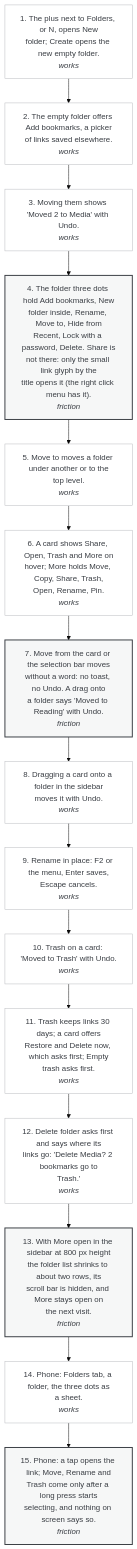
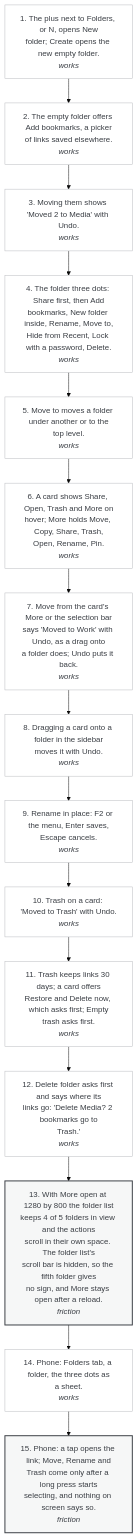
One commit to pinned-cc/pinned changed the diagram in design/wireframes/flows/04-organise-folders.mmd. Above: the diagram before and after it, drawn with Mermaid (base theme). The commit also changed 24 other files, not shown here.

Commit message:
Wireframes: the flows describe 0.1.12, step texts and verdicts from the flow test of 04.11 and the 0.1.12 build; the lock note, What's new, the extension's http warning and the phone head when the server is down drawn as they are; build.py no longer rewrites the record of 31.10

```diff
--- a/design/wireframes/flows/04-organise-folders.mmd
+++ b/design/wireframes/flows/04-organise-folders.mmd
@@ -1,33 +1,33 @@
 flowchart TD
   classDef works fill:#ffffff,stroke:#b8babe,color:#3a3e44;
   classDef friction fill:#f6f7f7,stroke:#3a3e44,stroke-width:2px,color:#3a3e44;
   classDef broken fill:#ffffff,stroke:#c4362b,stroke-width:2px,color:#c4362b;
   S1["1. The plus next to Folders, or N, opens New<br/>folder; Create opens the new empty folder.<br/><i>works</i>"]:::works
   S2["2. The empty folder offers Add bookmarks, a picker<br/>of links saved elsewhere.<br/><i>works</i>"]:::works
   S3["3. Moving them shows 'Moved 2 to Media' with Undo.<br/><i>works</i>"]:::works
-  S4["4. The folder three dots hold Add bookmarks, New<br/>folder inside, Rename, Move to, Hide from<br/>Recent, Lock with a password, Delete. Share is<br/>not there: only the small link glyph by the<br/>title opens it (the right click menu has it).<br/><i>friction</i>"]:::friction
+  S4["4. The folder three dots: Share first, then Add<br/>bookmarks, New folder inside, Rename, Move to,<br/>Hide from Recent, Lock with a password, Delete.<br/><i>works</i>"]:::works
   S5["5. Move to moves a folder under another or to the<br/>top level.<br/><i>works</i>"]:::works
   S6["6. A card shows Share, Open, Trash and More on<br/>hover; More holds Move, Copy, Share, Trash,<br/>Open, Rename, Pin.<br/><i>works</i>"]:::works
-  S7["7. Move from the card or the selection bar moves<br/>without a word: no toast, no Undo. A drag onto<br/>a folder says 'Moved to Reading' with Undo.<br/><i>friction</i>"]:::friction
+  S7["7. Move from the card's More or the selection bar<br/>says 'Moved to Work' with Undo, as a drag onto<br/>a folder does; Undo puts it back.<br/><i>works</i>"]:::works
   S8["8. Dragging a card onto a folder in the sidebar<br/>moves it with Undo.<br/><i>works</i>"]:::works
   S9["9. Rename in place: F2 or the menu, Enter saves,<br/>Escape cancels.<br/><i>works</i>"]:::works
   S10["10. Trash on a card: 'Moved to Trash' with Undo.<br/><i>works</i>"]:::works
   S11["11. Trash keeps links 30 days; a card offers<br/>Restore and Delete now, which asks first; Empty<br/>trash asks first.<br/><i>works</i>"]:::works
   S12["12. Delete folder asks first and says where its<br/>links go: 'Delete Media? 2 bookmarks go to<br/>Trash.'<br/><i>works</i>"]:::works
-  S13["13. With More open in the sidebar at 800 px height<br/>the folder list shrinks to about two rows, its<br/>scroll bar is hidden, and More stays open on<br/>the next visit.<br/><i>friction</i>"]:::friction
+  S13["13. With More open at 1280 by 800 the folder list<br/>keeps 4 of 5 folders in view and the actions<br/>scroll in their own space. The folder list's<br/>scroll bar is hidden, so the fifth folder gives<br/>no sign, and More stays open after a reload.<br/><i>friction</i>"]:::friction
   S14["14. Phone: Folders tab, a folder, the three dots as<br/>a sheet.<br/><i>works</i>"]:::works
   S15["15. Phone: a tap opens the link; Move, Rename and<br/>Trash come only after a long press starts<br/>selecting, and nothing on screen says so.<br/><i>friction</i>"]:::friction
   S1 --> S2
   S2 --> S3
   S3 --> S4
   S4 --> S5
   S5 --> S6
   S6 --> S7
   S7 --> S8
   S8 --> S9
   S9 --> S10
   S10 --> S11
   S11 --> S12
   S12 --> S13
   S13 --> S14
   S14 --> S15
```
* * *
* [WHAT IS NEEDED]: Tally the lines in the records above that contain the word "width". Write the number and nothing else.

* [TASK RESULT]: 2